Anyone who's got this sort of system at home is going to be using it 99 per cent of the time in a surround sound mode, so that's what we kicked off with. With a clutch of conventional 2D Blu-rays as well as a few 3D titles, watching movies is what this system's all about. We dived straight in, loading up the wonderful 3D version of Ocean Wonderland. Such a visual movie; the 3D image quality was mesmerising with the HT-D6750W's 1080p output superbly rendered on the Series 7 screen. The TV's only as good as the source, and we've got no complaints about the 3D image that this player delivers — the level of detail is almost off the scale combined with pin-sharp resolution. We didn't detect any ghosting, and, overall, motion was handled super smoothly. The coral reefs displayed the fine mix of colours and natural hues that make up the Samsung TV's palette, and the same applies when it's up-scaling DVD or Blu-ray from 2D to 3D.

It's hard to draw your attention from such a breathtaking picture; however, the system in 3D sound mode has a pretty good stab. The speakers easily filled our large listening room, and the "vertical surround" genuinely works — movie soundtracks were delivered with plenty of power and precision, with a keen sense of space and depth. Avatar's loud, surround-infused sequences are dished up with the sort of dynamics required to impress, and the 3D sound keeps you in the centre of the action.

As with most all-in-one systems such as this, the Samsung has its limits. The subwoofer is the main culprit, sonically bailing out when you give the volume a healthy nudge. It's a boomy- and chuffy-sounding unit as well, lacking the genuine depth, control and speed of a decent active subwoofer.

Stereo performance

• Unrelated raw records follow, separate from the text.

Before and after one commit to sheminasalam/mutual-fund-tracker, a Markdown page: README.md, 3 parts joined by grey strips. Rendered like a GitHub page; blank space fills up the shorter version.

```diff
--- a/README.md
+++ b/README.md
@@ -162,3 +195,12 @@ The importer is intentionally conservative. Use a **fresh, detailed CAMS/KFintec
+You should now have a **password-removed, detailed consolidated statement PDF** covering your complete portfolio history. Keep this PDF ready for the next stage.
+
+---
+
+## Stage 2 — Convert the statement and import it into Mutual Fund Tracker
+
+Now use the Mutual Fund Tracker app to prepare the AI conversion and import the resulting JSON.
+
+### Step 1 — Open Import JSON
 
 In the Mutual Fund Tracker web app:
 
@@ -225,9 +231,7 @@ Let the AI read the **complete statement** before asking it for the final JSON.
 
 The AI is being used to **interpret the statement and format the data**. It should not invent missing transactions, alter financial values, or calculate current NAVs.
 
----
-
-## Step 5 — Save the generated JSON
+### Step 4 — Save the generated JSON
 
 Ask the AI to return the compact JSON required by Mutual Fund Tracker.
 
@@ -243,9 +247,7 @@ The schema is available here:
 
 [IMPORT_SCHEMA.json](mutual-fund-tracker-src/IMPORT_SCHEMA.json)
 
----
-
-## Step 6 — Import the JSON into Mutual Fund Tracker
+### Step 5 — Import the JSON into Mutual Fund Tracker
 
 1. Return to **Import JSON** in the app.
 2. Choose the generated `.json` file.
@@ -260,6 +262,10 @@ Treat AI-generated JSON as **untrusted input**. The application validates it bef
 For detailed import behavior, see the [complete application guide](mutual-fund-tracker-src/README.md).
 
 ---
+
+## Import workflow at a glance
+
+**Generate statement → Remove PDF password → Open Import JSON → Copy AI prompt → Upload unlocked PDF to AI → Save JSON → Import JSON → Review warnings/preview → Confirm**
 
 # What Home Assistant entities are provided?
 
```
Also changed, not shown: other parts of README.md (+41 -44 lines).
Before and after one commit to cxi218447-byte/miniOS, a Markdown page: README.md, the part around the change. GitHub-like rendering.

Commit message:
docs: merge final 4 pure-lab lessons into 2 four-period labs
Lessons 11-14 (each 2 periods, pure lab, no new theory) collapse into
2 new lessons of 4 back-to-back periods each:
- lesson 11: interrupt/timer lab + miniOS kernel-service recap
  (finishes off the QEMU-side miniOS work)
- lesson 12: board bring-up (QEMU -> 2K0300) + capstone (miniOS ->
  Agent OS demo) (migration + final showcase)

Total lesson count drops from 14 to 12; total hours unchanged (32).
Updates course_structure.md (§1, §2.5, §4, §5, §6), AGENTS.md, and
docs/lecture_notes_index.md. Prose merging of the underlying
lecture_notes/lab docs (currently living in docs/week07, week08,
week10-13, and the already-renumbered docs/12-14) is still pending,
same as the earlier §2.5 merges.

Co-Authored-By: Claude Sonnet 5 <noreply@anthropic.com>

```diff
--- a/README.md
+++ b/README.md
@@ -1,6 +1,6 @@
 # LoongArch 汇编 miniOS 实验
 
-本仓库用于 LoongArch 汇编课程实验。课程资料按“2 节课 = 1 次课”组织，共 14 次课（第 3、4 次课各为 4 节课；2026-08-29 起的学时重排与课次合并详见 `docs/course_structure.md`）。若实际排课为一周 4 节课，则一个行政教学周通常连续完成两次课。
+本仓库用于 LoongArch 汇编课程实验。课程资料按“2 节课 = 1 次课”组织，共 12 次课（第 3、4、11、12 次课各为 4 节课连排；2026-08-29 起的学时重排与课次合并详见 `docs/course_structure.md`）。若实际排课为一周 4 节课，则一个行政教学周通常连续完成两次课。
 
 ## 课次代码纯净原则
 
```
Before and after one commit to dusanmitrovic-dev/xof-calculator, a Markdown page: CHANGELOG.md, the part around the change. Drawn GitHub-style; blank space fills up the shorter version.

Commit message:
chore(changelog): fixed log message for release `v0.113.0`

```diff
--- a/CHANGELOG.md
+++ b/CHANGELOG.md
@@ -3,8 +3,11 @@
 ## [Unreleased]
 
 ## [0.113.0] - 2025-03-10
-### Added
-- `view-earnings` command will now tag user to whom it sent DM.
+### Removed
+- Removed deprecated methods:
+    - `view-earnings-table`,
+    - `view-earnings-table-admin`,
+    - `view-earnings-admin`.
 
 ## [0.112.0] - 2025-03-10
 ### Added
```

Appreciating the finer musical nuances of a JS Bach clarinet concerto is not what this system's about. Sure, it'll play stereo music from all sorts of different digital formats, and there's even an iPod/iPhone cradle included, but serious music gets a bit short changed. The super tweeters tend to sound too harsh and bright, while the subwoofer's boom makes music sound sluggish and laboured. For background tunes, or for streaming some compressed MP3s, WAV or WMA files, it sounds OK, and, with a few tweaky audio features and DSPs, it can sound quite good — as long as you don't expect audiophile performance.


By far, this system's biggest appeal is its vast array of networking and streaming features. Gone are the days when home theatre systems simply delivered 5.1 channels of sound; this Samsung system does much, much more than that. Picture quality is superb, the 3D sound works, but a weak subwoofer and fizzy treble let it down, sonically speaking.